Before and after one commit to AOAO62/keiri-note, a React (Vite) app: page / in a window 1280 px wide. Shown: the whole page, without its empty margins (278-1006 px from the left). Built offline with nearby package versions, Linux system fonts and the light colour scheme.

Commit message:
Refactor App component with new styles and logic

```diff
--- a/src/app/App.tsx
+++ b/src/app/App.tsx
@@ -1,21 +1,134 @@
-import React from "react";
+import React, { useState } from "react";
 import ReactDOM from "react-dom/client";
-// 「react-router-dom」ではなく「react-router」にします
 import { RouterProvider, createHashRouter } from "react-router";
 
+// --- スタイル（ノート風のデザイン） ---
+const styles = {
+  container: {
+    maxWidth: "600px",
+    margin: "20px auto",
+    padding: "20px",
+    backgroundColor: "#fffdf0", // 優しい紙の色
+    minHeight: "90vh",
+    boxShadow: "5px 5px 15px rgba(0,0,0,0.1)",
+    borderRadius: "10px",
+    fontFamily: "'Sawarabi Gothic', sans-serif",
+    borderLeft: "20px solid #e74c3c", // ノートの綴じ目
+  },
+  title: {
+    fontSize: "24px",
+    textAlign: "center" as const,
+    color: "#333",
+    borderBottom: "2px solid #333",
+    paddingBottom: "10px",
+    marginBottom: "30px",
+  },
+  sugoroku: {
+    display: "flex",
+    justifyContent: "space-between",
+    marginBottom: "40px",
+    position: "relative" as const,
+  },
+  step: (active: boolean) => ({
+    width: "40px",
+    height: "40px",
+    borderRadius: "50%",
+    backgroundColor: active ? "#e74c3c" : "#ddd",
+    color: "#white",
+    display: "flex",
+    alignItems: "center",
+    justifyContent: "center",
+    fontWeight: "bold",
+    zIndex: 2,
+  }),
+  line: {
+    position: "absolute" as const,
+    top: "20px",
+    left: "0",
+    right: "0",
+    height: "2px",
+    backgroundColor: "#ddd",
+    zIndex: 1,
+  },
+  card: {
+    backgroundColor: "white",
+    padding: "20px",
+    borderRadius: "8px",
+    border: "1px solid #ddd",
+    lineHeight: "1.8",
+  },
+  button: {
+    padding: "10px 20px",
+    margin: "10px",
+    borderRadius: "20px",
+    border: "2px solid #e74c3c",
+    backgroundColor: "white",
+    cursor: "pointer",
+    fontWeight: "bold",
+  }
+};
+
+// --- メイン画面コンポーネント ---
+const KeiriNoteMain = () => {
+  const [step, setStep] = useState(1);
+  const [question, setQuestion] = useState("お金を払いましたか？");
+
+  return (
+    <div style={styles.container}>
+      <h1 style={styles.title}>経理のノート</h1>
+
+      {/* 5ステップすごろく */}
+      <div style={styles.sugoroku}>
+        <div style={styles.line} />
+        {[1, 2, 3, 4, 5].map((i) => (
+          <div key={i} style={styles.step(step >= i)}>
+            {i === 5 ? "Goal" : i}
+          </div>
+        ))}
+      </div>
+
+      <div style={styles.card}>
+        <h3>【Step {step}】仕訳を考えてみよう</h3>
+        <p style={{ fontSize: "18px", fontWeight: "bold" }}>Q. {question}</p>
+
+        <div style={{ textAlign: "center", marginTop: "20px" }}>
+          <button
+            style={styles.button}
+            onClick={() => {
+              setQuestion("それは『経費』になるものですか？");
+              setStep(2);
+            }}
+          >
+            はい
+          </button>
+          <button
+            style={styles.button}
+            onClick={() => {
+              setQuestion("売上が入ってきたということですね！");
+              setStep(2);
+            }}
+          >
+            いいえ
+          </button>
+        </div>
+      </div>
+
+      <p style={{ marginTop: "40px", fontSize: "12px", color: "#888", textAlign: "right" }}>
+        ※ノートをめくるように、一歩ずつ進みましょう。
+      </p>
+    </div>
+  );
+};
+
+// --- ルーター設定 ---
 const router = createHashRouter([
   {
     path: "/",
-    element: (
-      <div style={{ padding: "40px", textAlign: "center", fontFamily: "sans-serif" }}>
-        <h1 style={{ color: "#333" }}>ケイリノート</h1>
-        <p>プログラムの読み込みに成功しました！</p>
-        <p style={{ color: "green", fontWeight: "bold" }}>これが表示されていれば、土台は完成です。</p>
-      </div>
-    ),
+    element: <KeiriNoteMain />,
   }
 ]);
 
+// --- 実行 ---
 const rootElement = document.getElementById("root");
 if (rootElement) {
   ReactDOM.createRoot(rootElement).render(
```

# # # #

-- Your assignment --
Select all lines with the word "import" from the entries above.

-- Finished exercise --
-import React from "react";
+import React, { useState } from "react";
 import ReactDOM from "react-dom/client";
 import { RouterProvider, createHashRouter } from "react-router";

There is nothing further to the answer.